ACTIVITY:
Go through the entries below. Copy each line in which "accessible" appears.

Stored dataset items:
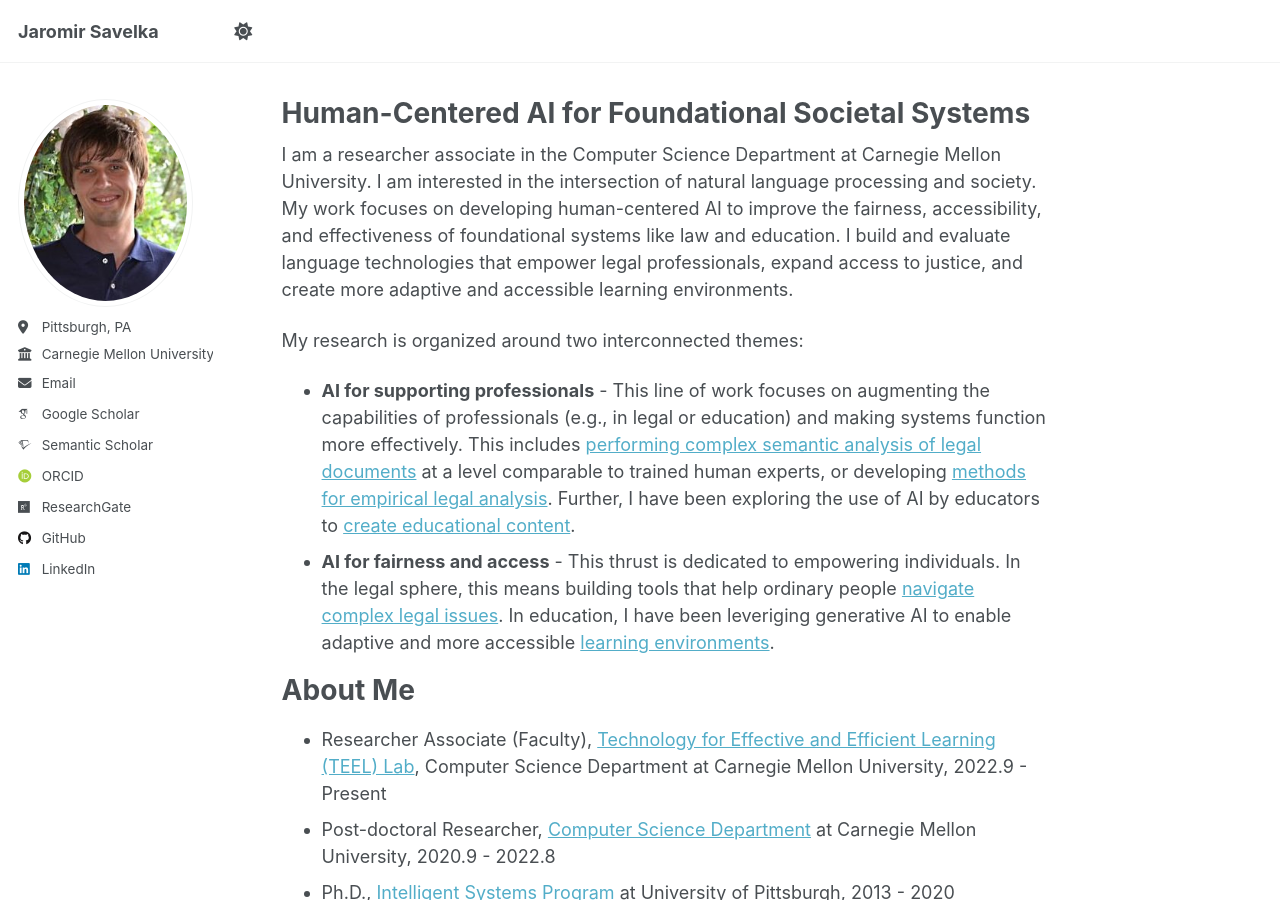
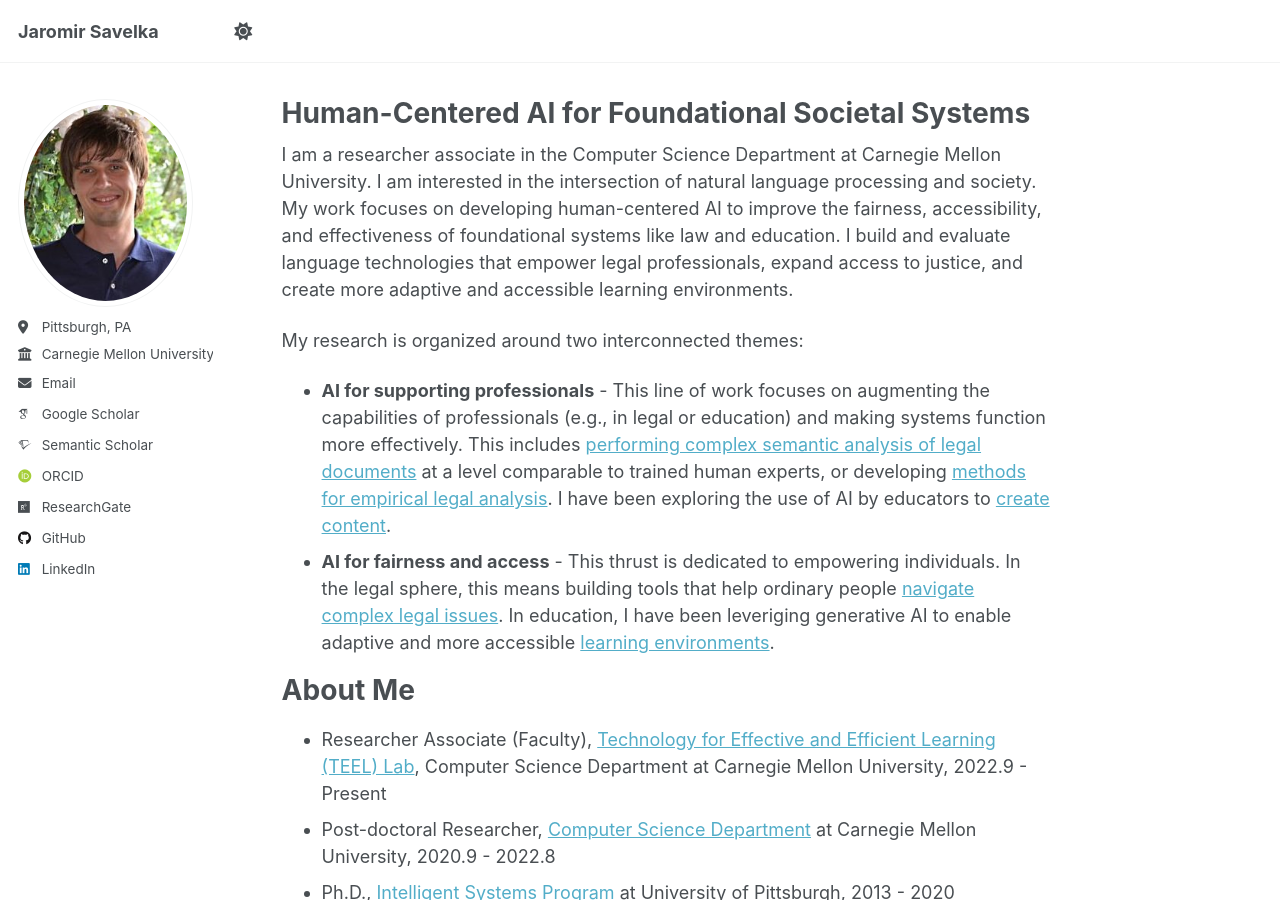
Before and after one commit to jsavelka/jsavelka.github.io, a Jekyll site: the page built from _pages/about.md, in a window 1280 px wide and 900 px high. Built offline with Jekyll 4.4.1, drawn with Linux system fonts in a browser that asks for light colours; some web fonts are replaced; a script that is not in the unit is left out.

Commit message:
Made some minor changes in the about section

```diff
--- a/_pages/about.md
+++ b/_pages/about.md
@@ -12,7 +12,7 @@ I am a researcher associate in the Computer Science Department at Carnegie Mello
 <!-- My central mission is to leverage AI, specifically language technologies, to make foundational societal systems more effective and accessible. Law and education are pillars of a fair society, yet these text-heavy domains present immense challenges in efficiency and access that AI is uniquely positioned to address. My work involves building and evaluating language technologies that empower people, from legal professionals and their clients to students and educators from all backgrounds. -->
 
 My research is organized around two interconnected themes:
-- **AI for supporting professionals** - This line of work focuses on augmenting the capabilities of professionals (e.g., in legal or education) and making systems function more effectively. This includes [performing complex semantic analysis of legal documents](https://arxiv.org/pdf/2306.13906) at a level comparable to trained human experts, or developing [methods for empirical legal analysis](https://ebooks.iospress.nl/doi/10.3233/FAIA230965). Further, I have been exploring the use of AI by educators to [create educational content](https://dl.acm.org/doi/abs/10.1145/3636243.3636256).
+- **AI for supporting professionals** - This line of work focuses on augmenting the capabilities of professionals (e.g., in legal or education) and making systems function more effectively. This includes [performing complex semantic analysis of legal documents](https://arxiv.org/pdf/2306.13906) at a level comparable to trained human experts, or developing [methods for empirical legal analysis](https://ebooks.iospress.nl/doi/10.3233/FAIA230965). I have been exploring the use of AI by educators to [create content](https://dl.acm.org/doi/abs/10.1145/3636243.3636256).
 - **AI for fairness and access** - This thrust is dedicated to empowering individuals. In the legal sphere, this means building tools that help ordinary people [navigate complex legal issues](https://link.springer.com/article/10.1007/s10506-021-09293-5). In education, I have been leveriging generative AI to enable adaptive and more accessible [learning environments](https://dl.acm.org/doi/abs/10.1145/3631802.3631830).
 
 About Me
```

EXERCISE RESULT:
 <!-- My central mission is to leverage AI, specifically language technologies, to make foundational societal systems more effective and accessible. Law and education are pillars of a fair society, yet these text-heavy domains present immense challenges in efficiency and access that AI is uniquely positioned to address. My work involves building and evaluating language technologies that empower people, from legal professionals and their clients to students and educators from all backgrounds. -->
 - **AI for fairness and access** - This thrust is dedicated to empowering individuals. In the legal sphere, this means building tools that help ordinary people [navigate complex legal issues](https://link.springer.com/article/10.1007/s10506-021-09293-5). In education, I have been leveriging generative AI to enable adaptive and more accessible [learning environments](https://dl.acm.org/doi/abs/10.1145/3631802.3631830).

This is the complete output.